Household Tales: A Read Through
Something Completely Different
his week has seen the deadlines swarm, in a very good way. Good in the way bees swarm round a marauding bear. So ‘unsettling wonder’ has been pushed back, possibly to appear in modified on anti-wednesday.
But do not despair! If you, like me, look forward with mingled eagerness and dread to see what strange discursion into the world for fairy tales will appear on this site of a Monday, despair not! I have an article for your perusal.
Paradoxes regular katew is the editor of Enchanted Conversation, and she very kindly invited me to guest blog for the journal. So that’s where you find me today. I’ve called the guest article ‘Snow White and the Philosopher’s Stone,’ though I can’t take credit for the title. It may or may not be part of something which I’ll tell you about eventually.
Go off and read it. Then please come back and answer me two questions:
1) Does it make critical sense? and
2) would you be interested in reading more about fairy tales and alchemy?
Challenges, cross-examinations, and interrogations all very welcome. Enjoy.
If you’ve not heard already, you might be interested to know that my poem ‘Rampion’ just won the latest contest at Enchanted Conversation. It’s a ‘Rapunzel’ variant, told from the prince’s point of view.
It’s also (surprise!) my first published poetry, so I’m thrilled. I’d be keen to see what sort of critical observations you make—it’s a complex work, and there’s a lot there to find. Please do let me know what you think.
In other news, my esteemed colleague Daniel Gabelman has yet again continued his project of overturning the way we think about the way we think, and imagine. The latest instalment is a short article on whimsy, which not only had me wanting to cheer, but is, I think, quietly restructuring my own theories about writing and related things. Danny’s just that kind of writer—very much a name to watch.
Here’s a quotation to tantalise you into reading the whole article:
Whimsy is the gamesome servant of the imagination.

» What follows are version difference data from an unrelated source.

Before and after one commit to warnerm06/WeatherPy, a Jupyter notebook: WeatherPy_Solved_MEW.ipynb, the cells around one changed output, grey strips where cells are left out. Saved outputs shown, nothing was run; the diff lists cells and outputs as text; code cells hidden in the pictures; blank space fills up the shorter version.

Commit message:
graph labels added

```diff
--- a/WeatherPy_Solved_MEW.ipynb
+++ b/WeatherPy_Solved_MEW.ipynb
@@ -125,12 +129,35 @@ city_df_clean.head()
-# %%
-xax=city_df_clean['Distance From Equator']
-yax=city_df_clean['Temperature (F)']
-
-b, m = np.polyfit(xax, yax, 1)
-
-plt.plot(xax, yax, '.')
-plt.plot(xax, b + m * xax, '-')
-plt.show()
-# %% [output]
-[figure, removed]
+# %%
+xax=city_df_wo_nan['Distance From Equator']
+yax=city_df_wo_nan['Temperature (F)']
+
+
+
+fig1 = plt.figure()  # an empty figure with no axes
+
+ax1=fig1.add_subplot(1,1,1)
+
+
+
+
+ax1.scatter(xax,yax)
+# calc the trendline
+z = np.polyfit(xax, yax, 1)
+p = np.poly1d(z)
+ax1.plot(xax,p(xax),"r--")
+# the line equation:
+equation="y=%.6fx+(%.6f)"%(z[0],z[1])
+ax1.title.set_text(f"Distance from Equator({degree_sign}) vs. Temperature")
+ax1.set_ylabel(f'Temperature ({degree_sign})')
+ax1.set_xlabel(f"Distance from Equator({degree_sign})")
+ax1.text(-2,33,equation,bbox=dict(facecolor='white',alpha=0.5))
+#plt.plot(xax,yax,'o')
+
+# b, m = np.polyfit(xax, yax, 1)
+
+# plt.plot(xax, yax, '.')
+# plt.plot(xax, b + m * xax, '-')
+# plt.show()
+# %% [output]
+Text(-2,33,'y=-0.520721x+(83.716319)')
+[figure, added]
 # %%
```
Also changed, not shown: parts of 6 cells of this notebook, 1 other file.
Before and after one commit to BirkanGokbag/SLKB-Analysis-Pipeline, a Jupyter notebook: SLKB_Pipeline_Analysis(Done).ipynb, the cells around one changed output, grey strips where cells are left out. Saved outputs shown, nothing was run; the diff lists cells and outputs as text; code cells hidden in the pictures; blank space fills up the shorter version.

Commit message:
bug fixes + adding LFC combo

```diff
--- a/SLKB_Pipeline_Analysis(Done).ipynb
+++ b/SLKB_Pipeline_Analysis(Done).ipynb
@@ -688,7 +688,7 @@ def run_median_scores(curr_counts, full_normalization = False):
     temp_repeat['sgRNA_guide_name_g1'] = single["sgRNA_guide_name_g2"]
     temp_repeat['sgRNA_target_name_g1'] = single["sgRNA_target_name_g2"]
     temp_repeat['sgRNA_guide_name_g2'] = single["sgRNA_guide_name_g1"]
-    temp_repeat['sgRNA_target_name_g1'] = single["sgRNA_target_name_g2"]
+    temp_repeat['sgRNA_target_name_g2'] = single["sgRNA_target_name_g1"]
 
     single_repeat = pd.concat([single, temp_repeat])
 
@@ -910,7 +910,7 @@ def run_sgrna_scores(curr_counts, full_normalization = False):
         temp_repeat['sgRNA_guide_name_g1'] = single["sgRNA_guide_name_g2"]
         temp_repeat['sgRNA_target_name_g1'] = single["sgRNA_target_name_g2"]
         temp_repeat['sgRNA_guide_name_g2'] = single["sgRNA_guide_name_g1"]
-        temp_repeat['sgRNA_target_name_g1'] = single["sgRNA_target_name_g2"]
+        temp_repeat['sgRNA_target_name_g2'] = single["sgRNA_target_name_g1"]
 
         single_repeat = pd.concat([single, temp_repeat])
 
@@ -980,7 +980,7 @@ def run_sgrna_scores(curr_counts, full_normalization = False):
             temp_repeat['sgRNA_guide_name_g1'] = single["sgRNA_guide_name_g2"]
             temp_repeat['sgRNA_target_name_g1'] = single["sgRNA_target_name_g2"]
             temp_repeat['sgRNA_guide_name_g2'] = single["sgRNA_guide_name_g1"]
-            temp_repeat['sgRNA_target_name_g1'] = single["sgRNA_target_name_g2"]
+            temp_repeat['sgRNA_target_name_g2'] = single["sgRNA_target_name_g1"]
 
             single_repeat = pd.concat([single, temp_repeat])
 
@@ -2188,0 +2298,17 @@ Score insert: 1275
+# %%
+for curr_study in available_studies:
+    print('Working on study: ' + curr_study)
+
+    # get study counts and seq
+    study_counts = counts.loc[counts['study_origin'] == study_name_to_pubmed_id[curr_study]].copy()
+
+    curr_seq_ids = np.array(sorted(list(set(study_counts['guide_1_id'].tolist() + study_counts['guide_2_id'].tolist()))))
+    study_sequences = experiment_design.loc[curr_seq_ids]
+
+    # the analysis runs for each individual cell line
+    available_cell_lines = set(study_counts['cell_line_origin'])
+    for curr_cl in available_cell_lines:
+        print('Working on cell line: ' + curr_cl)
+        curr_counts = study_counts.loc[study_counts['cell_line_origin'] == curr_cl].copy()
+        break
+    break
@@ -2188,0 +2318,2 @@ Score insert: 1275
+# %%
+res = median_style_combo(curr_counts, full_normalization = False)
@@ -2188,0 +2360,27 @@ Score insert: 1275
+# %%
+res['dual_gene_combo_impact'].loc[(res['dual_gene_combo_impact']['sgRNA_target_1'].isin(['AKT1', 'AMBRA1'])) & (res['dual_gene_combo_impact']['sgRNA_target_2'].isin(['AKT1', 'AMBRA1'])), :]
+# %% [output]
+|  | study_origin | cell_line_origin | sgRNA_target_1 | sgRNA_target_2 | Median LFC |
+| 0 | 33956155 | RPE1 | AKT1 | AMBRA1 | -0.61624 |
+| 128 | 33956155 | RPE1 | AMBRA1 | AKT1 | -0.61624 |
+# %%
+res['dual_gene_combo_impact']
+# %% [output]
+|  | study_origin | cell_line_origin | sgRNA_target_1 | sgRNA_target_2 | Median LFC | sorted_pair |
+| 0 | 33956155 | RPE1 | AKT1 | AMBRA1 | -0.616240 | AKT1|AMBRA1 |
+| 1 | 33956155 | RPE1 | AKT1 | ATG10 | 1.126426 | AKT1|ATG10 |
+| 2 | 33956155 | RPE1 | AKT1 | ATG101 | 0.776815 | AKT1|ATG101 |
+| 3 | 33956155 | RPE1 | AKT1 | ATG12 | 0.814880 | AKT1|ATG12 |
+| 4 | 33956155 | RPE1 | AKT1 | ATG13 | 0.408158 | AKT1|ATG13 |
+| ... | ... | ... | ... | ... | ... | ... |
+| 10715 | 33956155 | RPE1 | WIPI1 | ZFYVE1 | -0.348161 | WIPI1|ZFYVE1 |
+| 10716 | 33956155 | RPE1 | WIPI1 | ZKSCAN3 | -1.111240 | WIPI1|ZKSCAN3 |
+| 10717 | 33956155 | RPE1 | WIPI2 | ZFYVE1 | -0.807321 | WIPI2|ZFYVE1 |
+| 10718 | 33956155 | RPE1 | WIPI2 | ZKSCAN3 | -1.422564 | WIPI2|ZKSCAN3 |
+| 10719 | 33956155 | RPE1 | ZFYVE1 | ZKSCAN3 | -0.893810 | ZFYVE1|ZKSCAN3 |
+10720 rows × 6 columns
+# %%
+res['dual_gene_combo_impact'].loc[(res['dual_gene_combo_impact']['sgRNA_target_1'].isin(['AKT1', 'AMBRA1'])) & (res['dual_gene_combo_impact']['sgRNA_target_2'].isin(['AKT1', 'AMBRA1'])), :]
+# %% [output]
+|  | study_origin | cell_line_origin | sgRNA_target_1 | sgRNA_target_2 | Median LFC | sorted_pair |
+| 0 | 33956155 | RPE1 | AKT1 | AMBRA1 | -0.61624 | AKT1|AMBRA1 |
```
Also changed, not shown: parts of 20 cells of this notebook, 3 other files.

Generally speaking, whimsy is related to Aristotle’s principle of association or what Coleridge terms ‘fancy’. It is a frolicsome cousin of memory, the power by which the mind makes connections with the past. Instead of associating the obvious and the similar, however, whimsy combines the unexpected and the disparate. Whimsy does not connect flies with moths but with children’s toys as in Lewis Carroll’s rocking-horse-fly.
‘Good poets’, says W. H. Auden, ‘have a weakness for bad puns’.
Question, comments, critical analyses, and new ideas are, as always, welcome.
A review of Enchanted Conversation, Volume 1, Issue 4
It’s always satisfying for me to read new fairy tale explorations. It’s even more satisfying when those explorations are from Paradoxes regulars. Issue 4 of Enchanted Conversation features a piece from Eric, who’s been commenting here from the first post. And the magazine itself is largely the idea of Kate Wolford, the editor and a faithful Paradoxes reader. Or perhaps I should say I’m a faithful reader of hers? It sort of happened at the same time, and these things are inevitably subjective.
Issue 4, Hansel and Gretel, is the final issue of a triumphant first volume. It demonstrates a firmer, easier control of the subject matter than in previous issues. Despite diverse and sharply different narrative voices within the issue, it reads as a unified whole, with a striking and appealing harmony. In fact, that harmony is both the issue’s greatest strength and its greatest weakness.
Fairy tale enthusiasts of all kinds, rejoice. The highly anticipated fourth issue of Enchanted Conversation is live online. It continues their ongoing project of reimagining fairy tales through weird, beautiful, troubling, or hilarious retellings.
If you’re not familiar with this wonderful online journal, take the time now. Each issue so far has centred around a specific tale, and Issue 4 considers Hansel and Gretel. Each retelling seems to have a different voice and a different perspective; the editorial staff have outdone themselves this time bringing together a tightly unified, well-written, but diverse issue. Ever wonder what wicked witches watch on reality TV? Or what happens to your mind when you live in a house made of gingerbread? Here’s your chance to find out.
This issue is particularly memorable for me, because it features a story from Paradoxes regular Eric, who also happens to be my brother. He doesn’t mind admitting that The White Bird is his first published fiction, but probably won’t tell you that it’s also his first attempt at publishing fiction. It’s a tale that haunts your heart with hope, even while taking away what you thought were your reasons for hope—to give you new ones.
I’ll be posting a full review of Issue 4 next week, but get a head start on the readings, form your own opinions, and enter the enchanted conversation.
Good Sabbath, everyone.